### [DATASET ENTRIES]

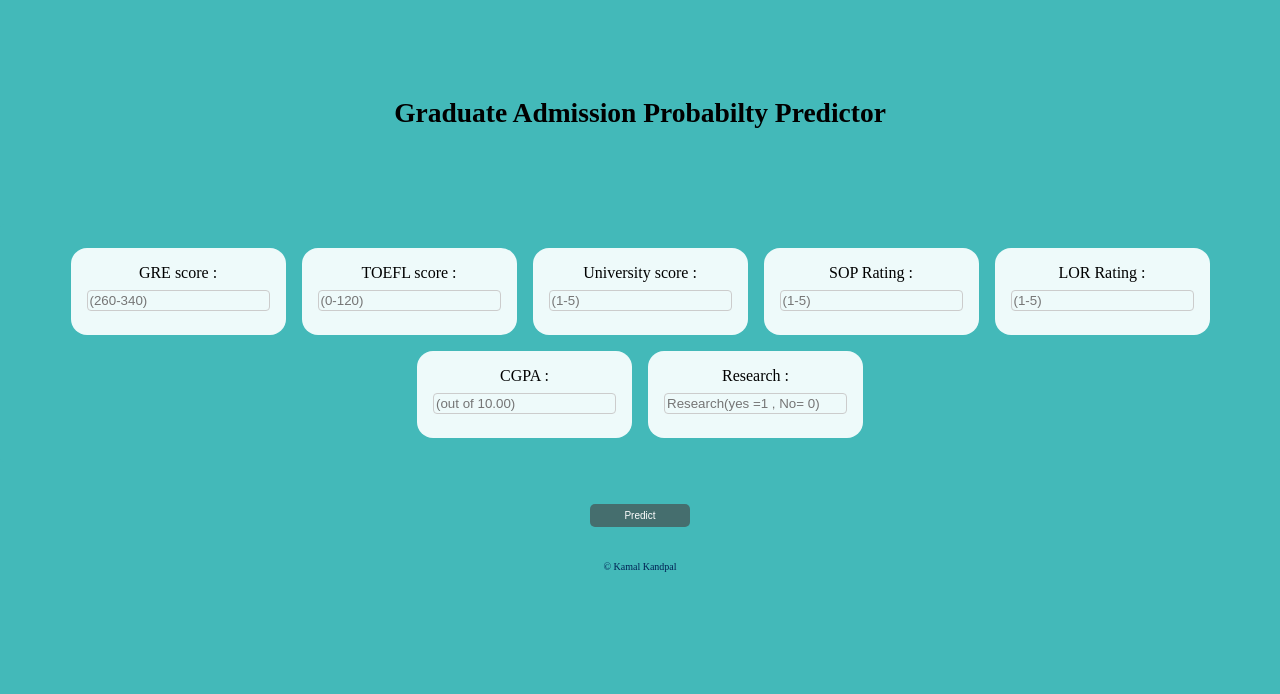
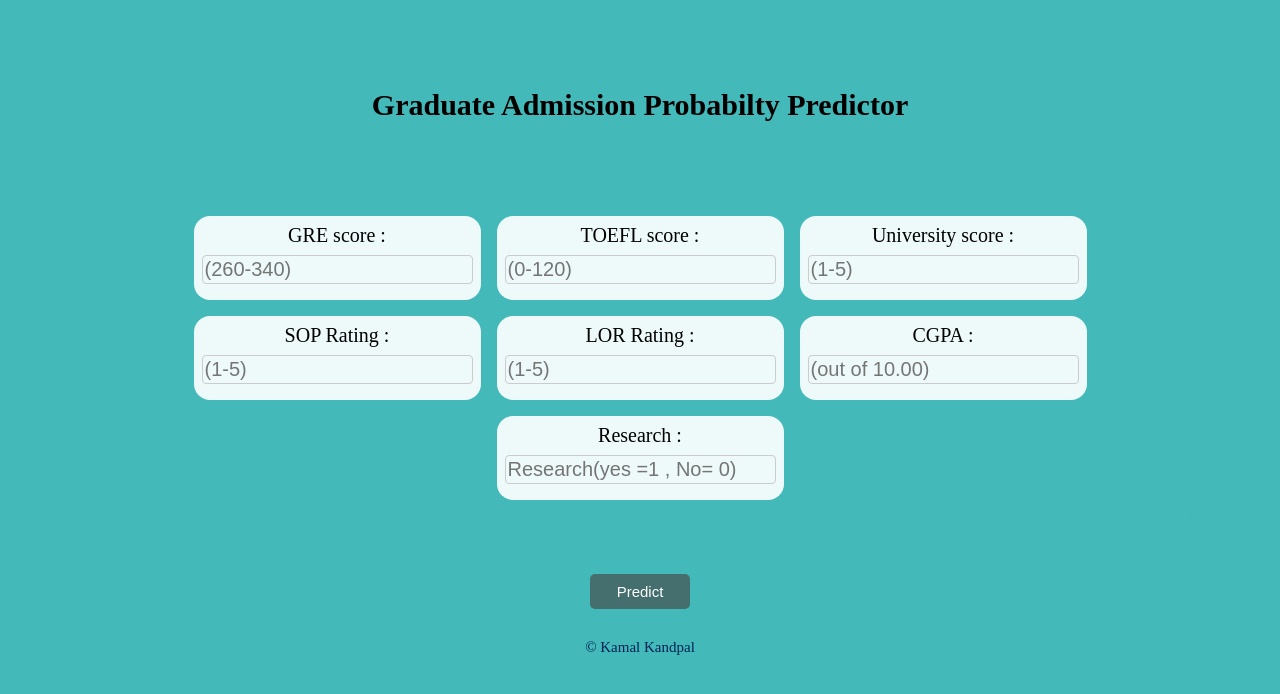
Before and after one commit to KamalKandpal1996/GraduateAdmissionPrediction, a Flask app: page / in a window 1280 px wide. Shown: the top 694 px of the page. Run offline with Flask 2, Linux system fonts and the light colour scheme; parts of the project's set-up code (start-up, migrations or seed data) failed here and were passed over.

Commit message:
Update index.html

```diff
--- a/templates/index.html
+++ b/templates/index.html
@@ -35,21 +35,23 @@
       .R{margin : 1vh;
         background-color: #eefafa;
         border-radius: 2vh;
-        padding: 2vh;
+        padding: 1vh;
+
         }
 
       .btn-block {
-      margin-top: 2vh;
+      /* margin-top: 1vh; */
       text-align: center;
       }
 
       button {
       width: 100px;
+      height: 35px;
       padding: 6px;
       border: none;
       border-radius: 5px;
       background:  #456e6e;
-      font-size: 10px;
+      font-size: 15px;
       color: #fff;
       cursor: pointer;
       }
@@ -79,33 +81,38 @@
       }
 
       .banner h1{
-        margin-top: 8vh;
-        font-size: 27.5px;
+        margin-top: 6vh;
+        font-size: 30px;
       }
 
 
       .container-1{
-        margin-top: 8vh;
+        /* margin-top: 2vh; */
         justify-content: center;
         align-items: center;
         align-content: space-between;
         display: flex;
         background-color: #43b9b9;
+        /* background-color: #329c9c; */
         flex-direction: row;
-        border-radius: 4px;
+        border-radius: 5vh;
+        /* border-color: #000000; */
+        /* border-width: 2vh; */
         flex-wrap: wrap;
-        padding: 2vh;
-      }
+        padding: 5vh;
+        width: 80vw;
+        margin: auto;      }
 
       label,input{
         background-color: #eefafa;
+        font-size: 20px;
       }
 
       .copyright{
         color: #002254;
-        margin-top: 2vh;
+        margin-top: 1.5vh;
         text-align: center;
-        font-size: 10px;
+        font-size: 15px;
 
       }
 
@@ -116,8 +123,8 @@
 <body>
  <div class="login">
 	<!-- <h1>Predict College Probability</h1> -->
-    <div class="testbox">
-        <form action="/">
+    <!-- <div class="testbox">
+        <form action="/"> -->
           <div class="banner">
             <h1>Graduate Admission Probabilty Predictor</h1>
           </div>
```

### [ACTION ITEM]
Identify the lines above with the word "margin". Copy them.

### [ANSWER FOR THIS EXERCISE]
       .R{margin : 1vh;
-      margin-top: 2vh;
+      /* margin-top: 1vh; */
-        margin-top: 8vh;
+        margin-top: 6vh;
-        margin-top: 8vh;
+        /* margin-top: 2vh; */
+        margin: auto;      }
-        margin-top: 2vh;
+        margin-top: 1.5vh;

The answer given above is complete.